• Brandon Bolden, New England: Bolden, the backup to Stevan Ridley, did not have a lot of touches in New England's 23-3 win over the Buccaneers, but he made them count. Tom Brady threw to him on the first play from scrimmage for a 12-yard completion, and Bolden wound up with 100 total yards on just eight combined attempts (five rushes, three receptions).
Bolden's most impressive play came early in the third quarter, when he took a handoff from Brady and slipped through a small gap for a 42-yard run. It was the longest play of Bolden's career.
• Johnathan Franklin, Green Bay: The Packers' rookie was on his way to a breakout performance after starter James Starks left with an injury. (Fellow rookie Eddie Lacy sat out the game due to the concussion he sustained last week.) Franklin took over early in the third quarter and promptly helped the Packers get into the end zone, scoring from two yards out after a seven-yard reception.

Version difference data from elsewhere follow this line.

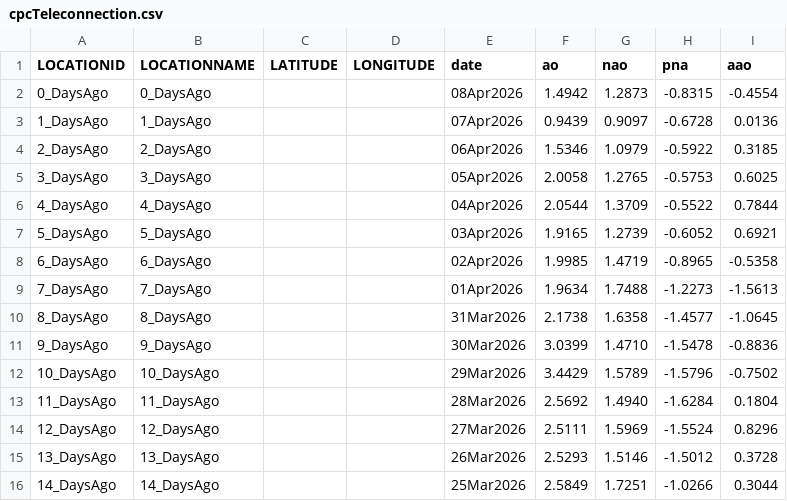
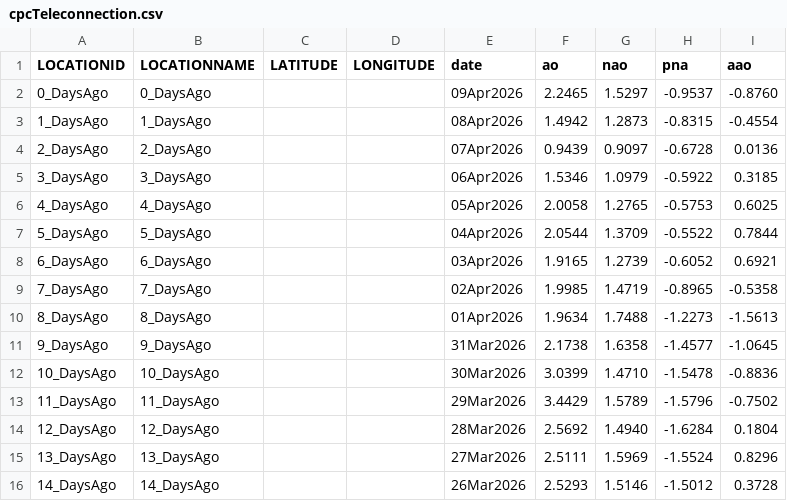
Before and after one commit to theweatherman561/cpcTeleconnectionNavCSV, a CSV file: cpcTeleconnection.csv, drawn as a sheet.

Commit message:
updated files

```diff
--- a/cpcTeleconnection.csv
+++ b/cpcTeleconnection.csv
@@ -1,16 +1,16 @@
 LOCATIONID,LOCATIONNAME,LATITUDE,LONGITUDE,date,ao,nao,pna,aao
-0_DaysAgo,0_DaysAgo,,,08Apr2026,1.4942,1.2873,-0.8315,-0.4554
-1_DaysAgo,1_DaysAgo,,,07Apr2026,0.9439,0.9097,-0.6728,0.0136
-2_DaysAgo,2_DaysAgo,,,06Apr2026,1.5346,1.0979,-0.5922,0.3185
-3_DaysAgo,3_DaysAgo,,,05Apr2026,2.0058,1.2765,-0.5753,0.6025
-4_DaysAgo,4_DaysAgo,,,04Apr2026,2.0544,1.3709,-0.5522,0.7844
-5_DaysAgo,5_DaysAgo,,,03Apr2026,1.9165,1.2739,-0.6052,0.6921
-6_DaysAgo,6_DaysAgo,,,02Apr2026,1.9985,1.4719,-0.8965,-0.5358
-7_DaysAgo,7_DaysAgo,,,01Apr2026,1.9634,1.7488,-1.2273,-1.5613
-8_DaysAgo,8_DaysAgo,,,31Mar2026,2.1738,1.6358,-1.4577,-1.0645
-9_DaysAgo,9_DaysAgo,,,30Mar2026,3.0399,1.4710,-1.5478,-0.8836
-10_DaysAgo,10_DaysAgo,,,29Mar2026,3.4429,1.5789,-1.5796,-0.7502
-11_DaysAgo,11_DaysAgo,,,28Mar2026,2.5692,1.4940,-1.6284,0.1804
-12_DaysAgo,12_DaysAgo,,,27Mar2026,2.5111,1.5969,-1.5524,0.8296
-13_DaysAgo,13_DaysAgo,,,26Mar2026,2.5293,1.5146,-1.5012,0.3728
-14_DaysAgo,14_DaysAgo,,,25Mar2026,2.5849,1.7251,-1.0266,0.3044
+0_DaysAgo,0_DaysAgo,,,09Apr2026,2.2465,1.5297,-0.9537,-0.8760
+1_DaysAgo,1_DaysAgo,,,08Apr2026,1.4942,1.2873,-0.8315,-0.4554
+2_DaysAgo,2_DaysAgo,,,07Apr2026,0.9439,0.9097,-0.6728,0.0136
+3_DaysAgo,3_DaysAgo,,,06Apr2026,1.5346,1.0979,-0.5922,0.3185
+4_DaysAgo,4_DaysAgo,,,05Apr2026,2.0058,1.2765,-0.5753,0.6025
+5_DaysAgo,5_DaysAgo,,,04Apr2026,2.0544,1.3709,-0.5522,0.7844
+6_DaysAgo,6_DaysAgo,,,03Apr2026,1.9165,1.2739,-0.6052,0.6921
+7_DaysAgo,7_DaysAgo,,,02Apr2026,1.9985,1.4719,-0.8965,-0.5358
+8_DaysAgo,8_DaysAgo,,,01Apr2026,1.9634,1.7488,-1.2273,-1.5613
+9_DaysAgo,9_DaysAgo,,,31Mar2026,2.1738,1.6358,-1.4577,-1.0645
+10_DaysAgo,10_DaysAgo,,,30Mar2026,3.0399,1.4710,-1.5478,-0.8836
+11_DaysAgo,11_DaysAgo,,,29Mar2026,3.4429,1.5789,-1.5796,-0.7502
+12_DaysAgo,12_DaysAgo,,,28Mar2026,2.5692,1.4940,-1.6284,0.1804
+13_DaysAgo,13_DaysAgo,,,27Mar2026,2.5111,1.5969,-1.5524,0.8296
+14_DaysAgo,14_DaysAgo,,,26Mar2026,2.5293,1.5146,-1.5012,0.3728
```
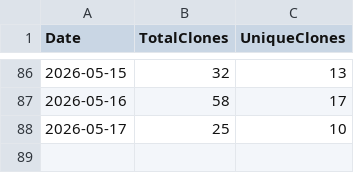
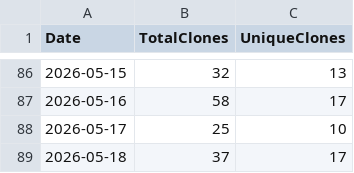
Before and after one commit to ZacharyLuz/Get-AzVMAvailability, a CSV file: data/clones.csv, drawn as a sheet; only a part is shown, gaps mark what is left out.

```diff
--- a/data/clones.csv
+++ b/data/clones.csv
@@ -88 +88,2 @@
 2026-05-17,25,10
+2026-05-18,37,17
```
Also changed, not shown: data/views.csv, 2 other files.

Franklin finished the afternoon with 103 yards rushing and another 23 receiving. Unfortunately for he and the Packers, the play Franklin will remember most from this game worked in Cincinnati's favor. With the Packers trying to run out the clock, up by three with four minutes left, Franklin fumbled on a 4th-and-1. The Bengals scooped it up (twice) and returned it for the eventual game-winning TD.
• Gio Bernard, Cincinnati: Bernard qualifies as the Bengals' No. 2 back only because of the official depth chart -- since last week's win over Pittsburgh, he has started to usurp BenJarvus Green-Ellis' role as the top option. Cincinnati's rookie followed up his impressive performance against Pittsburgh with another strong showing Sunday. Bernard scored the game's first TD (Green-Ellis scored the second) and led Cincinnati with 50 yards rushing. He also finished second on the team at 49 yards receiving.
Khiry Robinson, Saints: